One of the problems I occasionally struggle with is that of giving unsatisfactory answers to people’s questions. By that, I mean answers I know are unsatisfactory in the sense that they do not promise solutions, but are nonetheless the best I can do.
A recent example: The parents of a 15-year-old boy ask me what to do about his pornography addiction. When they discovered that he was using his electronic devices to access porn, they put safeguards on them. He managed to get around the safeguards. So they took the devices away.
To make a long story short, they have done all the right things; nonetheless, he continues to figure out ways of getting into porn. He has admitted he has an addiction and told his parents that part of him wants to stop but the other part doesn’t. Other than this thorn, he’s a good kid — responsible, hard working, and so on — and has a good relationship with his folks.
This story illustrates the fact that parenting does not produce the person. The person is “produced” by his own free will, the choices he makes. A child can be raised well, by good people and turn out badly.
Contrarily, a child can be raised badly and turn out well. Call this the Paradoxical Parenting Principle. Parenting and the child/person are not a cause/effect relationship. Parenting is an influence and one’s job, certainly, is to maximize the positive aspects of the influence, but even the most positive parenting does not guarantee a positive outcome.
I frequently refer to Mick Jagger’s Theorem: You can’t always get what you want. Children need to learn this reality principle, and the earlier, the better. People who grow up not having learned it are in for a lot of unhappiness. They aren’t sturdy people. You can identify them by their habit of turning even mundane elements of their lives into drama.
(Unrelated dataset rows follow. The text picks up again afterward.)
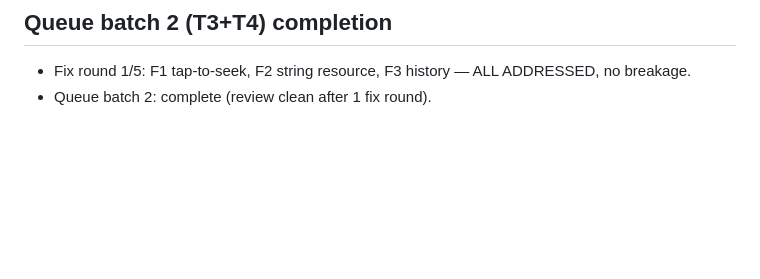
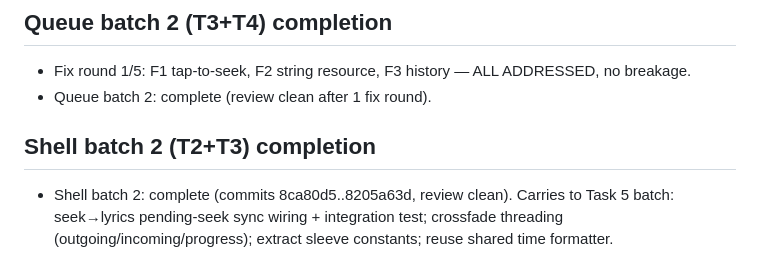
Before and after one commit to Exodi-dio/tune, a Markdown page: .superpowers/sdd-v03/progress.md, the part around the change. GitHub-like rendering; blank space fills up the shorter version.

Commit message:
chore: ledger shell batch 2 complete

```diff
--- a/.superpowers/sdd-v03/progress.md
+++ b/.superpowers/sdd-v03/progress.md
@@ -42,3 +42,5 @@ shell T1 → queue T1+T2 → queue T3+T4 → shell T2+T3 → shell T4+T5 → (qu
 ## Queue batch 2 (T3+T4) completion
 - Fix round 1/5: F1 tap-to-seek, F2 string resource, F3 history — ALL ADDRESSED, no breakage.
 - Queue batch 2: complete (review clean after 1 fix round).
+## Shell batch 2 (T2+T3) completion
+- Shell batch 2: complete (commits 8ca80d5..8205a63d, review clean). Carries to Task 5 batch: seek→lyrics pending-seek sync wiring + integration test; crossfade threading (outgoing/incoming/progress); extract sleeve constants; reuse shared time formatter.
```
But Mick’s Theorem also applies to parents: You can’t always get the child you want. Most parents, in fact, don’t get exactly the child they want. They get a close approximation at best. Furthermore, parents who try to make the child they got into the child they want usually end up very, very frustrated, angry even.
So here’s what I have to say to the parents of this 15-year-old: First, fault here lies not with you, but with your son. You did not make some egregious parenting mistake that has caused this problem. Pornography is not his way of filling some emotional void you created in his life. He’s not doing this because Dad has done a bad job of teaching respect for women. And so on. Keep straight whose responsibility this is.
Second, your ability to steer your son in the right direction concerning this issue is very limited. It’s limited by his free will, which is a powerful force, and it’s even more powerful when a person’s free will is taken over by an addiction. Can you accept that you are not the agent of change in your child’s life concerning this issue; that the appointed agent of change may not come into his life until he’s an adult, if ever.
Everyone’s heard stories like that. You might try professional counseling, but unless he wants to conquer his addiction, that is not likely to yield fruit.
Third, you are obligated only to do your best. You are not obligated to solve this problem. Your son is. And if he doesn’t, you are not the less for it.
Family psychologist John Rosemond: johnrosemond.com, parentguru.com.